Crow Garlic

Crow Garlic

Crow Garlic

OK, so this may be a basic one for some people, but I’d’ never heard of it until last week. So on Sunday I was looking out for it and there it was; By the side of the path in Lee Valley park. I thought it looked a bit like the pictures, so I grabbed a few blades and rubbed them in my hands. The smell of garlic was so strong. As sometimes happens, I see it everywhere now, by the side of the road near where I live. Next I’ll be thinking of where I can use it…

Apparently, this is a good time of year for it as the usual undergrowth that crowds it out is low at the moment allowing it to push through. Before long the undergrowth will be crowding it out, but if you make note of where it is, it should keep you in supplies until early summer.

Tasting similar to chives, it can be used in most savoury dishes, and like most of the garlic family it is supposed to have certain health benefits including lowering cholesterol and helping the liver to remove toxins.

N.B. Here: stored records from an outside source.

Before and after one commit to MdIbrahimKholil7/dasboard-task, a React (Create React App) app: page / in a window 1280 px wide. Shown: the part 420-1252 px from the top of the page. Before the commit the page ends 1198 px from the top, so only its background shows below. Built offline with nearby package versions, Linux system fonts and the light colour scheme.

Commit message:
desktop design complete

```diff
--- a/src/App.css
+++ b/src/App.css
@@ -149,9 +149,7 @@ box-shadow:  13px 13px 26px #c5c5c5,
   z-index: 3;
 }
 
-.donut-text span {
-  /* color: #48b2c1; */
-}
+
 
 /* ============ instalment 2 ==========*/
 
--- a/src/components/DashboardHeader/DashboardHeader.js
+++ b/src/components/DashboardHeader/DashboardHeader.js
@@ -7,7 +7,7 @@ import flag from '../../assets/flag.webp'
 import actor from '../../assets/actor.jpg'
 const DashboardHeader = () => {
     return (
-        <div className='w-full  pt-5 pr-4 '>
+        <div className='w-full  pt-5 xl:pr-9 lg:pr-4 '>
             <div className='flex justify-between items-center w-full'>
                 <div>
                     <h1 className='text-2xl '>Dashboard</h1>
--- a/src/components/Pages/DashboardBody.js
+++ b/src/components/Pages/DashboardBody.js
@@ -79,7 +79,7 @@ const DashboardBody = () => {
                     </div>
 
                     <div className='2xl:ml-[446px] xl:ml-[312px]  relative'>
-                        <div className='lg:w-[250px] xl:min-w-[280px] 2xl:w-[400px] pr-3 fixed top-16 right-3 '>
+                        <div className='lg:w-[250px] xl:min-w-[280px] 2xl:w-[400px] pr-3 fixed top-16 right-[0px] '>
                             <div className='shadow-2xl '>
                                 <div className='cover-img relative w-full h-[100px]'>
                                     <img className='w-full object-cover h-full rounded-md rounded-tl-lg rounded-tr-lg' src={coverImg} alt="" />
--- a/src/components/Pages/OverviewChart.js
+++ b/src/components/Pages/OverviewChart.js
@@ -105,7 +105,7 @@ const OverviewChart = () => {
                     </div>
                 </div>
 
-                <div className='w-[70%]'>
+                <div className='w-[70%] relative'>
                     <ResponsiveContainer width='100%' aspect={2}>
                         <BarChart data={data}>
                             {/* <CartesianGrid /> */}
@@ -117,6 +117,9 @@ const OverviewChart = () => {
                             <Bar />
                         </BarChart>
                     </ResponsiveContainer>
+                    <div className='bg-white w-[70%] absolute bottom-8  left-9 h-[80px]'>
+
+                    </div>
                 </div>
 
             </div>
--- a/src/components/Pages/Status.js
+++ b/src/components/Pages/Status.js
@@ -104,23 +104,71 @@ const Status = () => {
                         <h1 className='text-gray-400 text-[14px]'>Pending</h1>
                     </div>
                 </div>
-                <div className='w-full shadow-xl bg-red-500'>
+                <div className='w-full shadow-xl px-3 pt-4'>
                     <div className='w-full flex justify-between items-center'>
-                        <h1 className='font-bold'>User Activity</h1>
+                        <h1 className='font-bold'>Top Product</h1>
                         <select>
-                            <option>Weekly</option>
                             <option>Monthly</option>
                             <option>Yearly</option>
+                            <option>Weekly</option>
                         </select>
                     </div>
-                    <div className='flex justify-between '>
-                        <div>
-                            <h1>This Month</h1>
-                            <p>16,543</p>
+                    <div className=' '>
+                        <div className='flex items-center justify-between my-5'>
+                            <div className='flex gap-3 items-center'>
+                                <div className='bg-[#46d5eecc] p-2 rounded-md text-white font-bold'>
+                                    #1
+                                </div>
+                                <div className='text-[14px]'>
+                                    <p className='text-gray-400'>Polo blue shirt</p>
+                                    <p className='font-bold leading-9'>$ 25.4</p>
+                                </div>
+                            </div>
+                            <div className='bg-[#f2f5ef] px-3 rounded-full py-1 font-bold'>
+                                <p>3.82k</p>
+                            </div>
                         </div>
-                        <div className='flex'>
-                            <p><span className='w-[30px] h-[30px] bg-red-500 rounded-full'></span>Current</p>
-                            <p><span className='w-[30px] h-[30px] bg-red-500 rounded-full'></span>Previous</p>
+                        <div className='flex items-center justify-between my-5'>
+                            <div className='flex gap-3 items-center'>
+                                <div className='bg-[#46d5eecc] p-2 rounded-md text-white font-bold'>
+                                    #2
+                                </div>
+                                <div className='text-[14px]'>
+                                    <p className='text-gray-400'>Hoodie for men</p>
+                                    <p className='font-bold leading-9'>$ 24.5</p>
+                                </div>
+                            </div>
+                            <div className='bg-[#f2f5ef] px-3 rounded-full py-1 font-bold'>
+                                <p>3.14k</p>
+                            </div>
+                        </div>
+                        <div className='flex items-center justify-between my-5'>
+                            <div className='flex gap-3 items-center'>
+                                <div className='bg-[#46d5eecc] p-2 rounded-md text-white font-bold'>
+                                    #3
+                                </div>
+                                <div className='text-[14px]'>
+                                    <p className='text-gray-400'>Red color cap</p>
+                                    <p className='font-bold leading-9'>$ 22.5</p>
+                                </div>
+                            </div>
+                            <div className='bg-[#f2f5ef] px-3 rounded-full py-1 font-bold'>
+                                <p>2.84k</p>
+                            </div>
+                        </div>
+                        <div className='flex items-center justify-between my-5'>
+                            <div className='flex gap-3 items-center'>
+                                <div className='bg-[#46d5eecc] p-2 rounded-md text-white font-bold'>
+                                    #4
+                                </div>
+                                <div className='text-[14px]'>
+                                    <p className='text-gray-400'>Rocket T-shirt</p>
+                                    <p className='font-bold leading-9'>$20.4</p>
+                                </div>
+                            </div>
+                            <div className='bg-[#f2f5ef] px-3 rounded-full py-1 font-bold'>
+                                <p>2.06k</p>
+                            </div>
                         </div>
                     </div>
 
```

The Starting Point

OK, so where to start?

How about with a confession. I’ve started this blog to chronicle my learnings and discoveries (and in some case, just reminders) that I pick up about foraging for food, and preparing it for eating and drinking. However, I’m not actually starting as a beginner. When I first started, the internet and blogging weren’t in common use (way back in 1990). I guess I could go even further back to 1986, when I started hill-walking for the Duke of Edinburgh’s Award. So, I learned a little about survival and foraging from joining the Army in 1990, and by the time I left in 2000 I’d become a Unit Expedition Leader and learned a little more. Since then, I’ve done a little more walking here and there: Mount Toubkal in Morocco, the highlights of Mont Blanc in the Alps, the Chianti region in Italy, and various walks in England and Wales.

So how much do I know? Not that much actually.¬†Probably more than most about about foraging, and plant and wildlife identification, but not as much as I’d like to. So here, I’ll be not only chronicling my new discoveries, but also documenting those that I already knew, but have come across again. Hopefully, this’ll help me to remember, and if it’s of any use to you too, that’s great. Please let me know.

See you soon for my first pictures and first real posts.